Directions - From the records below, give the number of lines that include the word "setCustomParameters". Add no other words.

Record extracts -

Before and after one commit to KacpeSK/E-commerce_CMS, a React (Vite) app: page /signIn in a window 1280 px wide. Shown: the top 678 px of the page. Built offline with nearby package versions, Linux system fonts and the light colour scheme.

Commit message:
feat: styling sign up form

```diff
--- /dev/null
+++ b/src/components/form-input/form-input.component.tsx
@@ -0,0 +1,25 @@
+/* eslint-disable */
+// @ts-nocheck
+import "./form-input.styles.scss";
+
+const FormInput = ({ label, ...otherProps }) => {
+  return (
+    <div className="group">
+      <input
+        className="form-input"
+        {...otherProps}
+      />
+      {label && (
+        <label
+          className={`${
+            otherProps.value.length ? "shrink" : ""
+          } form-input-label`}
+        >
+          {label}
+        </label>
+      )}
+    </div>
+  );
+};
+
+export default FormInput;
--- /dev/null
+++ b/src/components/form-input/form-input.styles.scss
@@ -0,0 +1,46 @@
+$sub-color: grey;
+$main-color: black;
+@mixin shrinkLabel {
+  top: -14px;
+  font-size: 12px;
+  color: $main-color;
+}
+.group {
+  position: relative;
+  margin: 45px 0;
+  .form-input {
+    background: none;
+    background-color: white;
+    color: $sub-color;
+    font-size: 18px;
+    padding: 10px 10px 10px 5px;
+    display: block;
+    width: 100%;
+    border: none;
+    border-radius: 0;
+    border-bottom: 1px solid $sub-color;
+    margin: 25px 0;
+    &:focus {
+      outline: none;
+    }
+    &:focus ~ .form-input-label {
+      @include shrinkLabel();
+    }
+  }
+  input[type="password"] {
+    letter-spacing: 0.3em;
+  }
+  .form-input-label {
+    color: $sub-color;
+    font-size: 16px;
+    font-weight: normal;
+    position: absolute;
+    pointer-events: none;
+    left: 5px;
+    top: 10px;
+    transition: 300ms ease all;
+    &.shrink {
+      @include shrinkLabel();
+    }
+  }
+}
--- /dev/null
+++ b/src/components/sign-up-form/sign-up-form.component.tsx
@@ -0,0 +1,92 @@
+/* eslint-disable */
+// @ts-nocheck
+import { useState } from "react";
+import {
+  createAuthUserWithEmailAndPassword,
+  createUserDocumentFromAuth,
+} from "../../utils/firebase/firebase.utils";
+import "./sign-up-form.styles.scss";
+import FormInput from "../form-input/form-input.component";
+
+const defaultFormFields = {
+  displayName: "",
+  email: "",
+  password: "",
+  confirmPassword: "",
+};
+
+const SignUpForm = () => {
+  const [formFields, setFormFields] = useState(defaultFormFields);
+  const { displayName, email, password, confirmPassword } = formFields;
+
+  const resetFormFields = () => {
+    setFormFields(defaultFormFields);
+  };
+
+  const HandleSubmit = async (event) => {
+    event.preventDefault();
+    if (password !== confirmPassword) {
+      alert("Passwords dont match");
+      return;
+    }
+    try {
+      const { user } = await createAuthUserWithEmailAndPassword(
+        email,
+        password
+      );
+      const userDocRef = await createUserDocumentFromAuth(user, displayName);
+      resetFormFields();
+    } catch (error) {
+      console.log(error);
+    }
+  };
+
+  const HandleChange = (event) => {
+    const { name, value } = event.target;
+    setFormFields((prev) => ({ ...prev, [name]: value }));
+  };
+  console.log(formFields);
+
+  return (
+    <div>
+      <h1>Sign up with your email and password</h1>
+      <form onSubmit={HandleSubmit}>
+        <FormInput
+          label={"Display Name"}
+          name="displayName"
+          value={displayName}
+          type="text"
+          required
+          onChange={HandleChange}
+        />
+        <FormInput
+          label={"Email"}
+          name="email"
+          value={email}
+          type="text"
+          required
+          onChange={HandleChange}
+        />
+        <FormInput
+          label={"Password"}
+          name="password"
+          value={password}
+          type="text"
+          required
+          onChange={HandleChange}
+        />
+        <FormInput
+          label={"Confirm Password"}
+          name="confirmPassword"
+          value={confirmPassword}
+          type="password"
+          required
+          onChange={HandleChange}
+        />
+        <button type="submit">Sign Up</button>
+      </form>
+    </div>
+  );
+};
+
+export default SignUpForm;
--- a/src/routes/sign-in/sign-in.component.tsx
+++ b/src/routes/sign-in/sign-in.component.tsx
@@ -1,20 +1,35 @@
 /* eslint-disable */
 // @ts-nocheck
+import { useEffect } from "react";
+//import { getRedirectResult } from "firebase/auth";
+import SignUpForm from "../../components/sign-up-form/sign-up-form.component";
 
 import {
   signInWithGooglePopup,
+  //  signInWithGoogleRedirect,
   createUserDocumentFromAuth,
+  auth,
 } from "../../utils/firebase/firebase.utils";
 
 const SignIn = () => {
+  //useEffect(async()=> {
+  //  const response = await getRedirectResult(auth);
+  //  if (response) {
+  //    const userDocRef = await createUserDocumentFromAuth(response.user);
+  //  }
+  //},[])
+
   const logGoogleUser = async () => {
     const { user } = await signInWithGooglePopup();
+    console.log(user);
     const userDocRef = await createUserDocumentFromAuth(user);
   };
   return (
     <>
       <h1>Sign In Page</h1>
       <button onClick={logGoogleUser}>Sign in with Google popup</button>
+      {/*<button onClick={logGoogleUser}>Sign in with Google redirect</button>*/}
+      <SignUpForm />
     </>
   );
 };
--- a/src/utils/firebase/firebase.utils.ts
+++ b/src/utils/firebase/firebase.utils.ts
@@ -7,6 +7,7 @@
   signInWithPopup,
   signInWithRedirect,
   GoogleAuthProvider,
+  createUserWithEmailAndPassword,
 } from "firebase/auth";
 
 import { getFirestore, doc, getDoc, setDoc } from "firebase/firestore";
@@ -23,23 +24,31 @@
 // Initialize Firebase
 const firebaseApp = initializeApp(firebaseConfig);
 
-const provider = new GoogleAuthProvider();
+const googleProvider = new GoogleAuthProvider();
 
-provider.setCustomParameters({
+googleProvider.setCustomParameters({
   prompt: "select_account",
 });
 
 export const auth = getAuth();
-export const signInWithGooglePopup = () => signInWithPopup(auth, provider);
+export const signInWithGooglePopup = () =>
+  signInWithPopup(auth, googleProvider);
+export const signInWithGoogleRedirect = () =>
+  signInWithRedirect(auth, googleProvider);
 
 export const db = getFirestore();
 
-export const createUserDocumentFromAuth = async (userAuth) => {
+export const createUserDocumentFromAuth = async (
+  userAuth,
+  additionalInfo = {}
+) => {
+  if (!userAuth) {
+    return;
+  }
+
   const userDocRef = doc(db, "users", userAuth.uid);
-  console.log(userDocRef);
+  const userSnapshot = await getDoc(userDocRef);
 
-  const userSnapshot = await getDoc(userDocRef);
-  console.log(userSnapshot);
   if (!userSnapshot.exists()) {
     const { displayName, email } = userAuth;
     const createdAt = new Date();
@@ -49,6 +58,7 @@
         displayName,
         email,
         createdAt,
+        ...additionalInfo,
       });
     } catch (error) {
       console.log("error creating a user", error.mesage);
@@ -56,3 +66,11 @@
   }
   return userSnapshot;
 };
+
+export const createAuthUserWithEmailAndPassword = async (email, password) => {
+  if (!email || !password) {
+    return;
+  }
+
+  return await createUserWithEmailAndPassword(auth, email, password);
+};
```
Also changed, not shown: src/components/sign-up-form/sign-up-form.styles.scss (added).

Answer to the problem - 2